Mobile has been without an official fire chief for more than two years and there has been no recent discussion about promoting the man currently doing the job.
Mayor Sandy Stimpson initially appointed Randy Smith in November 2013 to helm the department, but rescinded the appointment in September 2014. Smith was never confirmed by the Mobile City Council.
Since the change of course, Assistant Chief Billy Pappas has assumed responsibility for leading the department. Pappas’ name has never appeared on the council agenda.
Council President Gina Gregory said placement of Pappas’ name on the agenda would be up to Stimpson.
“It has not been placed on our agenda,” Gregory wrote in an email. “It would be something the mayor would do.”
Stimpson commended Pappas and other Mobile Fire-Rescue Department leaders during last week’s State of the City address, but before Tuesday’s council meeting said Pappas would not be nominated for confirmation.
“I’ve chosen not to put him up because I don’t know if the votes are there,” Stimpson said.
Councilwoman Bess Rich, chairwoman of the council’s Public Safety Committee, said she would support Pappas if he moved to Mobile.
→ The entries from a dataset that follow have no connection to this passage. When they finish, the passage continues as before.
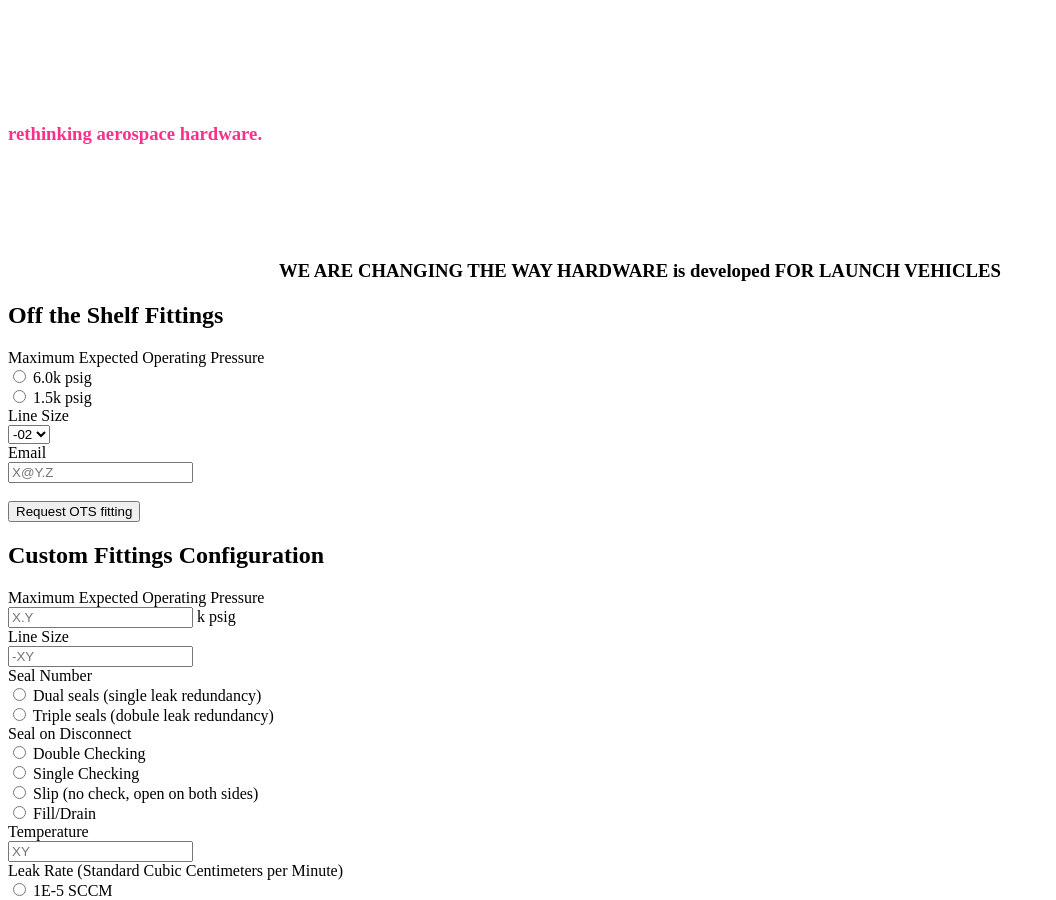
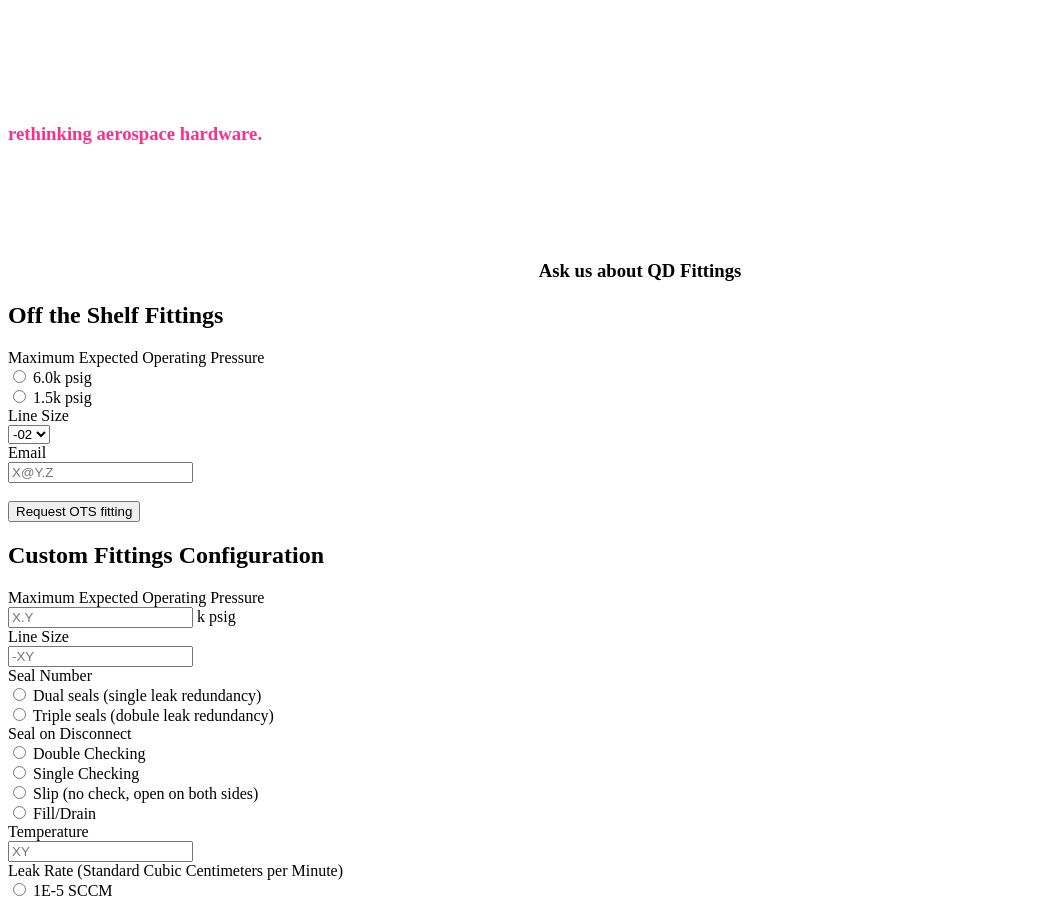
Before and after one commit to mathemonads/mathemonads.github.io, a Jekyll site: the page assets/products.html, which Jekyll copies as it is, in a window 1280 px wide and 900 px high, scrolled down 26504 px. Shown: the whole window, without its empty margins (0-1056 px from the left). Built offline with Jekyll 4.4.1, drawn with Linux system fonts in a browser that asks for light colours; a style sheet for code colours, icons or effects is not loaded.

Commit message:
gen 0.03

```diff
--- a/assets/products.html
+++ b/assets/products.html
@@ -1000,7 +1000,7 @@
     >
       <div class="sqs-layout sqs-grid-12 columns-12" data-type="page-section" id="page-section-5ef28b0463a3b43abf3d0b94"><div class="row sqs-row">
         <div class="col sqs-col-12 span-12">
-          <div class="sqs-block html-block sqs-block-html" data-block-type="2" id="block-5ef28b04c300db030017a5c6"><div class="sqs-block-content"><h1 style="text-align:center;white-space:pre-wrap;"><strong>WE ARE CHANGING THE WAY HARDWARE is developed FOR LAUNCH VEHICLES</strong></h1>
+          <div class="sqs-block html-block sqs-block-html" data-block-type="2" id="block-5ef28b04c300db030017a5c6"><div class="sqs-block-content"><h1 style="text-align:center;white-space:pre-wrap;"><strong>Ask us about QD Fittings</strong></h1>
           </div>
           <h2>Off the Shelf Fittings</h2>
           <form action="/action_page.php">
```
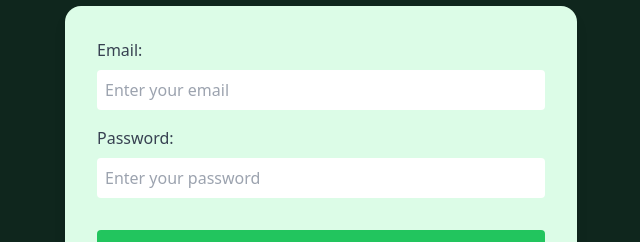
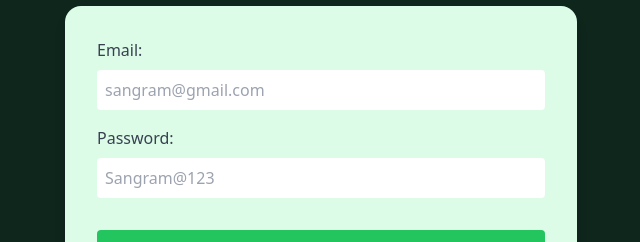
Before and after one commit to 123Sangram/my-fullstack-app, a React (Vite) app in the folder Krishanjh/: page /farmer-form in a window 1280 px wide. Shown: the part 178-420 px from the top of the page, without its empty margins (319-959 px from the left). Built offline with nearby package versions, Linux system fonts and the light colour scheme.

Commit message:
Update FarmerForm.jsx
password change

```diff
--- a/Krishanjh/src/components/farmerform/FarmerForm.jsx
+++ b/Krishanjh/src/components/farmerform/FarmerForm.jsx
@@ -262,7 +262,7 @@ export default function FarmerForm() {
             value={formData.email}
             onChange={handleChange}
             className="mt-2 p-2 w-full rounded"
-            placeholder="Enter your email"
+            placeholder="sangram@gmail.com"
             required
             autoComplete="email"
           />
@@ -276,7 +276,7 @@ export default function FarmerForm() {
             value={formData.password}
             onChange={handleChange}
             className="mt-2 p-2 w-full rounded"
-            placeholder="Enter your password"
+            placeholder="Sangram@123"
             required
             autoComplete="current-password"
           />
```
City spokesman George Talbot confirmed Pappas lives on the Eastern Shore.
Rich said having an acting chief is not the same as having a confirmed chief.
“I believe the criteria of having the safest city includes the fire department,” she said, apparently taking a dig at one of Stimpson’s campaign priorities.
Councilman Fred Richardson said he has “no problem” with Pappas, but said he wouldn’t discuss confirming the assistant chief or anyone else until the name appeared on a council agenda.
“I’ll have to evaluate it once he puts his name up there,” Richardson said, referring to the mayor. “I’m not saying anything until then.”
Richardson also said he was unsure why the position has remained vacant for so long.
“Only the mayor knows why he has not recommended a chief,” he said. “The administration will act. I think he knows why he left this position vacant.”
Councilman John Williams said he doesn’t care one way or the other if a chief is in place, as long as the department is running smoothly. He added Pappas has done an admirable job in the interim.
“I have never opposed any of the mayor’s appointments,” Williams said. “I don’t foresee that happening now.”
But according to local firefighter union president Dewayne Patrick, the situation is unfair to Pappas, who is doing the job as chief without the pay increase that would accompany a promotion.
“It’s not fair to him to take the responsibility of the role and not be compensated,” Patrick said. As assistant chief, Pappas earns a salary of more than $106,000 per year.
But Patrick said Stimpson’s delay is hurting morale around the department.
“We need someone in that position to run the department,” he said. “We need a head figure. If you’re not going to fill the position, get rid of it.”
There was speculation by at least one councilor back in the summer of 2014 that Smith didn’t have the support needed to gain confirmation through a City Council vote. At the time, Williams called that a “shame” because Smith was “immensely qualified.”
Smith filed a suit against the city claiming reverse discrimination in 2006. Richardson was subpoenaed to testify as part of the lawsuit before it was settled.